** Supplied material follows **
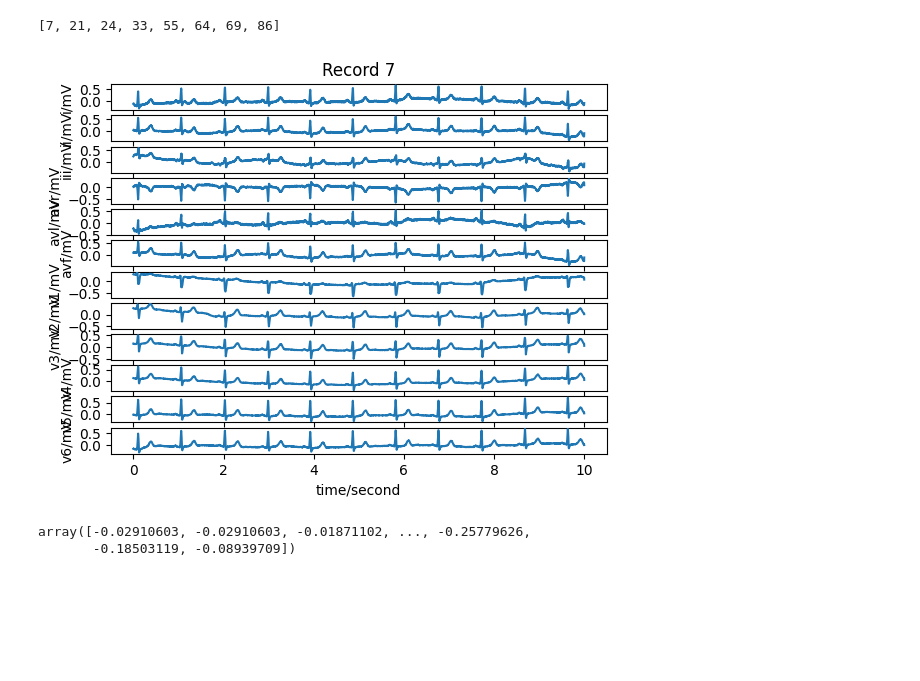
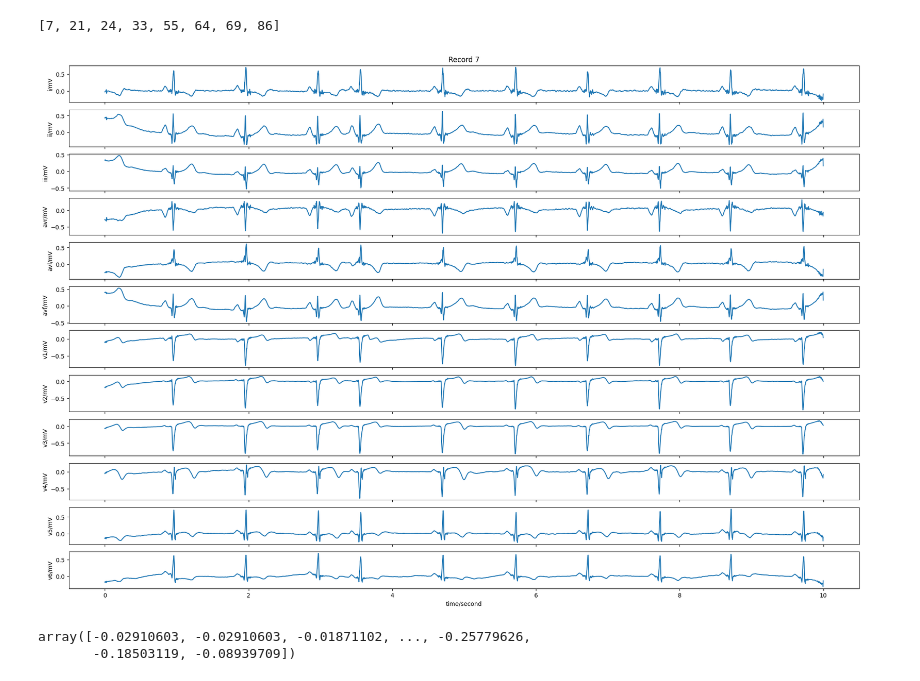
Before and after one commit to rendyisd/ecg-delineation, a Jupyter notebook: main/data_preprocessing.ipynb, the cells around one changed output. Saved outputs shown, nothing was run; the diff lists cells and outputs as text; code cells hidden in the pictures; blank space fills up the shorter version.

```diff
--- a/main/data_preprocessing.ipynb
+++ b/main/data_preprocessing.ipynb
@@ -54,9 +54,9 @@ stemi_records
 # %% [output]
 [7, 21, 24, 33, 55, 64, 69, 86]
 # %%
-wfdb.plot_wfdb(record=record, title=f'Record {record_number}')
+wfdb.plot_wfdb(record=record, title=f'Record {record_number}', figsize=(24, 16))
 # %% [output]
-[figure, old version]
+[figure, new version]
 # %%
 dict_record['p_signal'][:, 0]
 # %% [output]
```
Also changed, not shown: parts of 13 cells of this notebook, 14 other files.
** End of Supplied material **
** Supplied material follows **
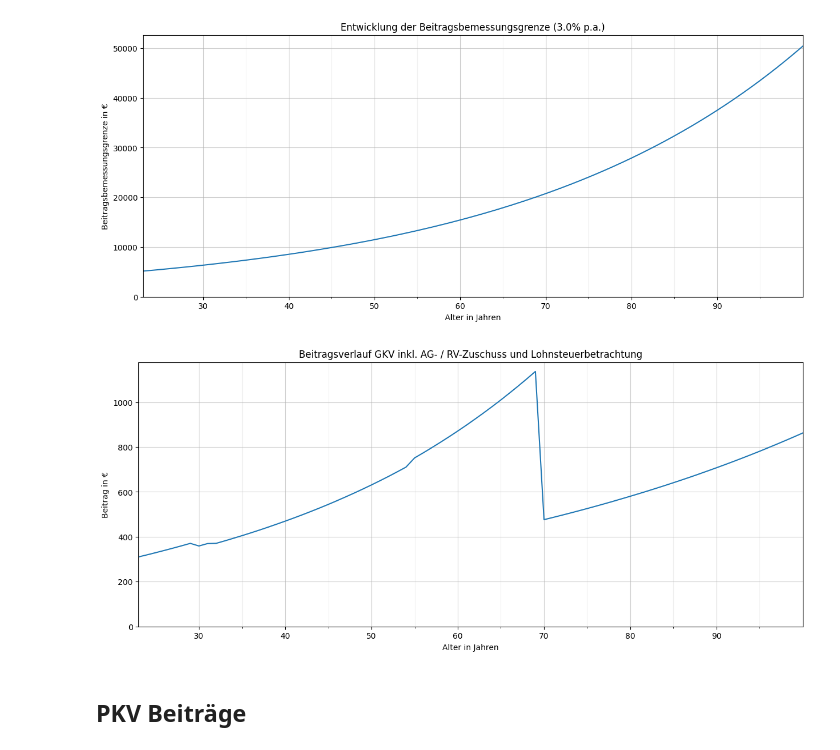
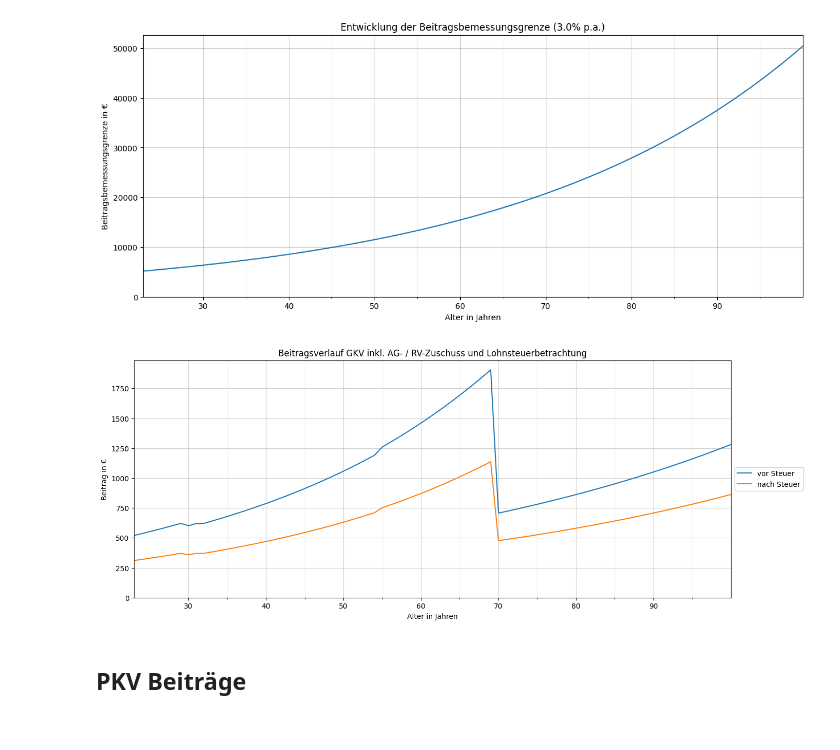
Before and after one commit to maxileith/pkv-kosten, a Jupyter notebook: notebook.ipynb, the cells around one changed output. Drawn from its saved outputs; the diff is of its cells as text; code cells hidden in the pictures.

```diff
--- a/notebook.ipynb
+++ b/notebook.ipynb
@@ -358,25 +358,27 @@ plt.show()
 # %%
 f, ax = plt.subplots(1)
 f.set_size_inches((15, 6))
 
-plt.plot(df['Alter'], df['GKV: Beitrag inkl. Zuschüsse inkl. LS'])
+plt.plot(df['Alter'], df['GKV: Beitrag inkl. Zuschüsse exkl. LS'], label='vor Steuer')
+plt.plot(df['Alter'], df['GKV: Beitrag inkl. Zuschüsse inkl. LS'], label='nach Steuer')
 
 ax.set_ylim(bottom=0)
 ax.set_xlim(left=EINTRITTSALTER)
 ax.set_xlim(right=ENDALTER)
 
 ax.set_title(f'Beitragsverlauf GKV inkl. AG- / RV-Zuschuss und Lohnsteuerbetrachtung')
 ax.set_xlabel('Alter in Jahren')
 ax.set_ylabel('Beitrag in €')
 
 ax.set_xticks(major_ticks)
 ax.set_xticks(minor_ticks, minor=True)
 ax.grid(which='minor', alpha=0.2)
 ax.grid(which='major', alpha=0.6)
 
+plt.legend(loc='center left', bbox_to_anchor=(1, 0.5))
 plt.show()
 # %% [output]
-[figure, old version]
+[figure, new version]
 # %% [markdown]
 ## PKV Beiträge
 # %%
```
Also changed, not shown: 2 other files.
** End of Supplied material **
(Task statement): Would you copy every line of the entries that includes the word "changed"?

(Response box):
Before and after one commit to rendyisd/ecg-delineation, a Jupyter notebook: main/data_preprocessing.ipynb, the cells around one changed output. Saved outputs shown, nothing was run; the diff lists cells and outputs as text; code cells hidden in the pictures; blank space fills up the shorter version.
Also changed, not shown: parts of 13 cells of this notebook, 14 other files.
Before and after one commit to maxileith/pkv-kosten, a Jupyter notebook: notebook.ipynb, the cells around one changed output. Drawn from its saved outputs; the diff is of its cells as text; code cells hidden in the pictures.
Also changed, not shown: 2 other files.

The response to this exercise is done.